Popular Sovereignty or Natural Law? At a time of constitutional crisis in the American body politic, Guy Padula's timely and stimulating new work explores whether the answers to today's heated political debate can be found by scrutinizing the past. In Madison v. Marshall Padula turns the spotlight on the interpretive intent of America's Founding Fathers to discover if the consent of the people or the rule of justice triumphs. Comparing the constitutional theories of the Founding generation's two preeminent constitutional authorities, Padula shatters the Originalist myth that Madison and Marshall shared a compatible constitutional jurisprudence. He concludes that the meaning of the Constitution has been contested from the outset. This is essential reading for legal scholars, political scientists and historians seeking to learn more about the fundamental nature of U.S. law and how it should be interpreted.
The volume is therefore a very welcome and provocative contribution to the discussion over whether the founding generation favored a constitutional jurisprudence of 'original intent' or one based on the application of universal principles of justice. -- Philippa Strum, The City University of New York How should the U.S. Constitution be interpreted? Padula demonstrates that the two authorities at the time of the founding of the Republic, James Madison and John Marshall, could hardly agree whether the Constitution's meaning is fixed once and for all or remains subject to change in response to new developments. This learned and insightful book is a valuable resource for citizens as well as scholars. -- John Patrick Diggins, The City University of New York In Madison v. Marshall Guy Padula has written with great erudition and lucidity about two fundamental approaches to constitutional interpretation developed by the Founders. His book will stimulate new ways of thinking about 'originalist' interpretations and can help our own generation think through the questions of constitutional meaning and the role of the courts in shaping it. -- Richard M. Pious, Barnard College

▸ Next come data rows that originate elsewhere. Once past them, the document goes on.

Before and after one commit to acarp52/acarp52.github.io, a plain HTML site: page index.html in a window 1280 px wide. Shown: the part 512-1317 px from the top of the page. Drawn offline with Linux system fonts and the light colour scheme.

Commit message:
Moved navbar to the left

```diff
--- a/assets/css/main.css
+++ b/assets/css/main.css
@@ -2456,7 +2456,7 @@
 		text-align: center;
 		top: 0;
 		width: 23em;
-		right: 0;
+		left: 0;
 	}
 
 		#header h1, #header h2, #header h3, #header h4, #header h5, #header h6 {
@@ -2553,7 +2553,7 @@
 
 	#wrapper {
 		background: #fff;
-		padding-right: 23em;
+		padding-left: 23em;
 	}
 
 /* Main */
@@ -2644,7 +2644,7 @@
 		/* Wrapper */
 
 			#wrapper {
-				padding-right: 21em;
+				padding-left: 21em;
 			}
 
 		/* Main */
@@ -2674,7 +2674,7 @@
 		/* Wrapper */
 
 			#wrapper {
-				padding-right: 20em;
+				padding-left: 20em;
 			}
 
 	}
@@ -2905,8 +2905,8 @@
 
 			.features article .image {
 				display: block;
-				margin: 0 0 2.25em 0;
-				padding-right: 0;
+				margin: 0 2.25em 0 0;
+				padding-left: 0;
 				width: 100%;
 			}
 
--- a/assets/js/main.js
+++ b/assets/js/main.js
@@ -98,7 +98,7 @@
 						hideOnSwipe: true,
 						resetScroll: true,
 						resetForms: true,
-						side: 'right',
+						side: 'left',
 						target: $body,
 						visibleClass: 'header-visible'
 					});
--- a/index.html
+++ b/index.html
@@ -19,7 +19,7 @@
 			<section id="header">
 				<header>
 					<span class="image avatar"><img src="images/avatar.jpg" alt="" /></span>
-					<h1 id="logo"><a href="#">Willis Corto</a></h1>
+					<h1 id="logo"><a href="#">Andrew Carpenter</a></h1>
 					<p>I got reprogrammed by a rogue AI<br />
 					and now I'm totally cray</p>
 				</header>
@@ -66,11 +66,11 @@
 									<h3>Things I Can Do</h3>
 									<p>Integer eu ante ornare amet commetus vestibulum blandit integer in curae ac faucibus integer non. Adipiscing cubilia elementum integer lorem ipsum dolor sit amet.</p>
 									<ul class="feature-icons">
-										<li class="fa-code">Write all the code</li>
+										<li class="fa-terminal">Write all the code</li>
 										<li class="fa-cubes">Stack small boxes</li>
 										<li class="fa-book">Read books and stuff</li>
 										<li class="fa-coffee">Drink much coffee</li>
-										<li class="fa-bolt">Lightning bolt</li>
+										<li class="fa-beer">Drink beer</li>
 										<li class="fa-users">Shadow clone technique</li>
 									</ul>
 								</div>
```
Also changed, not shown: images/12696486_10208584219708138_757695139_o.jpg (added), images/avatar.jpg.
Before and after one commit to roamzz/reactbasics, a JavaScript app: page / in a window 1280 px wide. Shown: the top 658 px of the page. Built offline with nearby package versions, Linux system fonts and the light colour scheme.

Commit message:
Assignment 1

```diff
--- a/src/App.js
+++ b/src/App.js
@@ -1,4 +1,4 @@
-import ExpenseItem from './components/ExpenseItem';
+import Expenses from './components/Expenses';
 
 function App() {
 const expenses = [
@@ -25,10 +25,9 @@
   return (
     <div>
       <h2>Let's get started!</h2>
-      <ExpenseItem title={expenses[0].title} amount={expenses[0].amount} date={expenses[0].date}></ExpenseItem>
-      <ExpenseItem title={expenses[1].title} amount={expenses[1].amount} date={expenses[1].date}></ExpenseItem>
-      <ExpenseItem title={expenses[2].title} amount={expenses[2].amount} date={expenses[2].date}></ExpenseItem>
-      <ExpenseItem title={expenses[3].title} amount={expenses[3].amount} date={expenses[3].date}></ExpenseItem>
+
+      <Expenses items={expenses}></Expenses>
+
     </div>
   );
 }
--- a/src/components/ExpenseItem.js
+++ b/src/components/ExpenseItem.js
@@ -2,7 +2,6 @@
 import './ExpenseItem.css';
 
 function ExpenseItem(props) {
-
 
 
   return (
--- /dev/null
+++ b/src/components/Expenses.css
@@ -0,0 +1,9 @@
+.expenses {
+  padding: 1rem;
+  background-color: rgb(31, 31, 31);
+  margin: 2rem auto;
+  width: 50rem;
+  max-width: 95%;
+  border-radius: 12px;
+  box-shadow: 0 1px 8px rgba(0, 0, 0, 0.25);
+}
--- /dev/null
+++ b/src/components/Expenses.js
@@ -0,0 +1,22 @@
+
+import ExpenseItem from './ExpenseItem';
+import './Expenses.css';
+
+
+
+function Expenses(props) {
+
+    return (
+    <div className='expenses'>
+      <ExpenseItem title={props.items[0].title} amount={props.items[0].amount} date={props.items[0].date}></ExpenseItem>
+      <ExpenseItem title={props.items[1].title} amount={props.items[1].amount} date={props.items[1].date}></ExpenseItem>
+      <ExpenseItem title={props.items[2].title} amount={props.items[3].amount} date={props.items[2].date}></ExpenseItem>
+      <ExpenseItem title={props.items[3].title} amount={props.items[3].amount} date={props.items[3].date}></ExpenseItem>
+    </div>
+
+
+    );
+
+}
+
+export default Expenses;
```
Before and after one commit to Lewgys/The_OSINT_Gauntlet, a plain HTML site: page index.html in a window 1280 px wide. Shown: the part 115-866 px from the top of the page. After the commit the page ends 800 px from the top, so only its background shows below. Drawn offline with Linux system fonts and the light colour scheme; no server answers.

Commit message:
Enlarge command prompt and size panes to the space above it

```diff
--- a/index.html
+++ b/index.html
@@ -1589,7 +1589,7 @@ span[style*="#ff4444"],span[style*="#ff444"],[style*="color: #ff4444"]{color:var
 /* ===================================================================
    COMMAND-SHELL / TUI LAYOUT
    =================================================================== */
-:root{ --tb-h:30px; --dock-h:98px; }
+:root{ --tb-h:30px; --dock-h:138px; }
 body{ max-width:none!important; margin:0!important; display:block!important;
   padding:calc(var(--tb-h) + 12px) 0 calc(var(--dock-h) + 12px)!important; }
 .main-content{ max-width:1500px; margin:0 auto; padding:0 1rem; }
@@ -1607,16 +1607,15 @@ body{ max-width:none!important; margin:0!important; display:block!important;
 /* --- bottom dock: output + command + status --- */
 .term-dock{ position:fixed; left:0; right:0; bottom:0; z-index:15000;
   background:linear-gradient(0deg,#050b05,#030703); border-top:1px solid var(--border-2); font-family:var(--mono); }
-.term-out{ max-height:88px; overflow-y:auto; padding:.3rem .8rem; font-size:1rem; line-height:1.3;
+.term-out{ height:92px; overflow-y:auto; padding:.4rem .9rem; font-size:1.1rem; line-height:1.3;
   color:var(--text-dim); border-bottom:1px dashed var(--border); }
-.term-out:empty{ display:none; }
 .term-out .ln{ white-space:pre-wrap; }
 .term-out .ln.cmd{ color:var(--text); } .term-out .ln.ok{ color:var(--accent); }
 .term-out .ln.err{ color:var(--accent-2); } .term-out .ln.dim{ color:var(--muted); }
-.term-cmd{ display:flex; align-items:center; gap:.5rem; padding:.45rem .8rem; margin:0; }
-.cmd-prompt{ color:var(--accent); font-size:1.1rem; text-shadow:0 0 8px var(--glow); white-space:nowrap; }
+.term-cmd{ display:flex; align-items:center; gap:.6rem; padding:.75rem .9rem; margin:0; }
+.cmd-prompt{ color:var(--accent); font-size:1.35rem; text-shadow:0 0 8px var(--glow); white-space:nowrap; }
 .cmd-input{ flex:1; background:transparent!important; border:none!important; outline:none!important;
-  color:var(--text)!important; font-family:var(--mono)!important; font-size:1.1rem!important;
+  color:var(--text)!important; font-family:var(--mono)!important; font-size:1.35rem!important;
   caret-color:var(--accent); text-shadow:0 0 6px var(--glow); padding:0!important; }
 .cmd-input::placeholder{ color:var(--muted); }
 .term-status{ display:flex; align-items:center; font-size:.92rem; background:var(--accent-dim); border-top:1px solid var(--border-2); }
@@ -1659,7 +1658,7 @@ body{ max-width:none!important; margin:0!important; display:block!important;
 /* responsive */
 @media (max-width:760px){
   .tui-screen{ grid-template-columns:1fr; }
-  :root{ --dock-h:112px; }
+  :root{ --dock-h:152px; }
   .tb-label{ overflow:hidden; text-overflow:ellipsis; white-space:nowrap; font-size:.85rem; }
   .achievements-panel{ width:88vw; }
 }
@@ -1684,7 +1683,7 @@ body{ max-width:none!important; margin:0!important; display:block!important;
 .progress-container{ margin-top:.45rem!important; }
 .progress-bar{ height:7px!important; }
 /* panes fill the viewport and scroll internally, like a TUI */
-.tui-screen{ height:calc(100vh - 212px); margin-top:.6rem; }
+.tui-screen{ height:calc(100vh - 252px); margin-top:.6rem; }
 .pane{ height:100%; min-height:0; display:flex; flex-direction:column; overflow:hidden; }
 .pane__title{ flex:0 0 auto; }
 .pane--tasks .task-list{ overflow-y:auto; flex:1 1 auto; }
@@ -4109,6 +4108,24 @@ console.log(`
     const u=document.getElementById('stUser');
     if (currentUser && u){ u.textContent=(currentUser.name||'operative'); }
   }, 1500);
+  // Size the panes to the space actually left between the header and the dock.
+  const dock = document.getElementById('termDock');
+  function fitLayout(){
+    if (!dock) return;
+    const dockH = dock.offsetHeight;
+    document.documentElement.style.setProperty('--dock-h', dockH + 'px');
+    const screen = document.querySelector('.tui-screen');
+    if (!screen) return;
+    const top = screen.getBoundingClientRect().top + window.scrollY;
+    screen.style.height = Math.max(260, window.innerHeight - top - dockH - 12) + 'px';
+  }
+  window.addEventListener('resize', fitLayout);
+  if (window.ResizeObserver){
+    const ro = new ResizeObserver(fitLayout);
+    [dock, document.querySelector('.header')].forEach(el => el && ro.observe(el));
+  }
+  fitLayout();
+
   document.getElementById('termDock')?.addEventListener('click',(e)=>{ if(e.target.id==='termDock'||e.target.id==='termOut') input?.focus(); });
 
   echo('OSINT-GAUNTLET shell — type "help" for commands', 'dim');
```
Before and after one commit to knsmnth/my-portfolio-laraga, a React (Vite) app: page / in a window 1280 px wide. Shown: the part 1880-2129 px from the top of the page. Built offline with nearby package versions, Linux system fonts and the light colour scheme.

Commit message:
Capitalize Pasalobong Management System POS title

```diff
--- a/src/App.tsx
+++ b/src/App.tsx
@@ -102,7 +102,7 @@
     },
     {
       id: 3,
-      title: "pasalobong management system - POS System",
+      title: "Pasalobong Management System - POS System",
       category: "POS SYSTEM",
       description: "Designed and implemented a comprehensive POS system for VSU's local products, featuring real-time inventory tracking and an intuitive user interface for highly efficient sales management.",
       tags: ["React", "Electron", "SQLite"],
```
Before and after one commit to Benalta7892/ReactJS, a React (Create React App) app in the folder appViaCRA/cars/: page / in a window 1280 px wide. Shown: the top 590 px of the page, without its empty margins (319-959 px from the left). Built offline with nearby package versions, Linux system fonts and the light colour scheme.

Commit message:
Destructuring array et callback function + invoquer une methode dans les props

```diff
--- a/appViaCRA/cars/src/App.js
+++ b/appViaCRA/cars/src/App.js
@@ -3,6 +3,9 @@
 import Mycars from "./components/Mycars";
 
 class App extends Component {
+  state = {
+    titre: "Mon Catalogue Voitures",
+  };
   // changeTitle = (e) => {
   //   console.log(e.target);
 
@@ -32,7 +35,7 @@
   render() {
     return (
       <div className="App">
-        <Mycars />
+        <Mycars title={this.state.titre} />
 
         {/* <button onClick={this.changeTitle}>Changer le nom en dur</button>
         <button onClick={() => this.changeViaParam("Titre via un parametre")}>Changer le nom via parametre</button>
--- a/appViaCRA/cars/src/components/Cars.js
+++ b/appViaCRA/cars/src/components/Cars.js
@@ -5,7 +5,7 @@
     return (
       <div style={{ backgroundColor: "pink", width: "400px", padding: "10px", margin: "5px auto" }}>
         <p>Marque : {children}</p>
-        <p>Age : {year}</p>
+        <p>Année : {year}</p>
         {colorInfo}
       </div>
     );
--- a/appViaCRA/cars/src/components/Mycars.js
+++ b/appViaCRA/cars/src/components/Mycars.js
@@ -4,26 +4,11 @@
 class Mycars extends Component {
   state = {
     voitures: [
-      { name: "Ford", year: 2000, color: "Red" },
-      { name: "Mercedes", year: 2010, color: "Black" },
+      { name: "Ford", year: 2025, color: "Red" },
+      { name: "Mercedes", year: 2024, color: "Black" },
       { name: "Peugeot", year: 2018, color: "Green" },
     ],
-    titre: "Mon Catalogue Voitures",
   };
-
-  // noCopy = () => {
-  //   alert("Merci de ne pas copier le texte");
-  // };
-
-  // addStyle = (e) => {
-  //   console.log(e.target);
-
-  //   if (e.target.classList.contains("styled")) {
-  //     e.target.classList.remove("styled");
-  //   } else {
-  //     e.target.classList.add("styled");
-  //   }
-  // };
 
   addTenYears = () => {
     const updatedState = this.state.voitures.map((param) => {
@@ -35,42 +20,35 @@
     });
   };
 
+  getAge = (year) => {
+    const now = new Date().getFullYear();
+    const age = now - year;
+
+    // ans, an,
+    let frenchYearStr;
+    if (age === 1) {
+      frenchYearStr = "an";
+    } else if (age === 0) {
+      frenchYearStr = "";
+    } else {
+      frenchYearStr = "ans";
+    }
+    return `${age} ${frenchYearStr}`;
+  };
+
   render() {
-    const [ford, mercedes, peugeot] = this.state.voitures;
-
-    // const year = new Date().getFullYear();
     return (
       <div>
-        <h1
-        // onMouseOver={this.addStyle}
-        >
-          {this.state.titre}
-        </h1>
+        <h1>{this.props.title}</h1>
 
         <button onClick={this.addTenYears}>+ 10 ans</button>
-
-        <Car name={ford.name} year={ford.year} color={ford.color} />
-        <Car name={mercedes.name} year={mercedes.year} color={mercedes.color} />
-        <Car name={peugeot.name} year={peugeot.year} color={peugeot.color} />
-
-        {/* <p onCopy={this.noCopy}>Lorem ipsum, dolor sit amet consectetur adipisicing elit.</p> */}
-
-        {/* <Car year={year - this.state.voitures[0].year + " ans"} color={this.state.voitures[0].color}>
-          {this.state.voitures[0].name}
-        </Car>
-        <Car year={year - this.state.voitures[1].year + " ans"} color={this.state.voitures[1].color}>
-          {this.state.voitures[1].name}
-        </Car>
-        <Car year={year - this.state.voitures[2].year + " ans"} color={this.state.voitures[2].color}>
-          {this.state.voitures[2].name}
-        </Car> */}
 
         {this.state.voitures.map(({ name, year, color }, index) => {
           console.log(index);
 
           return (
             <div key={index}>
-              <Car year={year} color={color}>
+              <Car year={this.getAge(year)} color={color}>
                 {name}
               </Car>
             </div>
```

Chapter 1 All Countries Have Some Form of Government Chapter 2 The Poisonous Tendency of Precedents of Usurpation Chapter 3 We the People: An Assembly of Demigods Chapter 4 Colonel H. Deserted Me Chapter 5 I Believe I Must Nominate You Chapter 6 Never Give Him An Affirmative Answer Chapter 7 We Start With First Principles Chapter 8 Conclusion: The Mystery of Things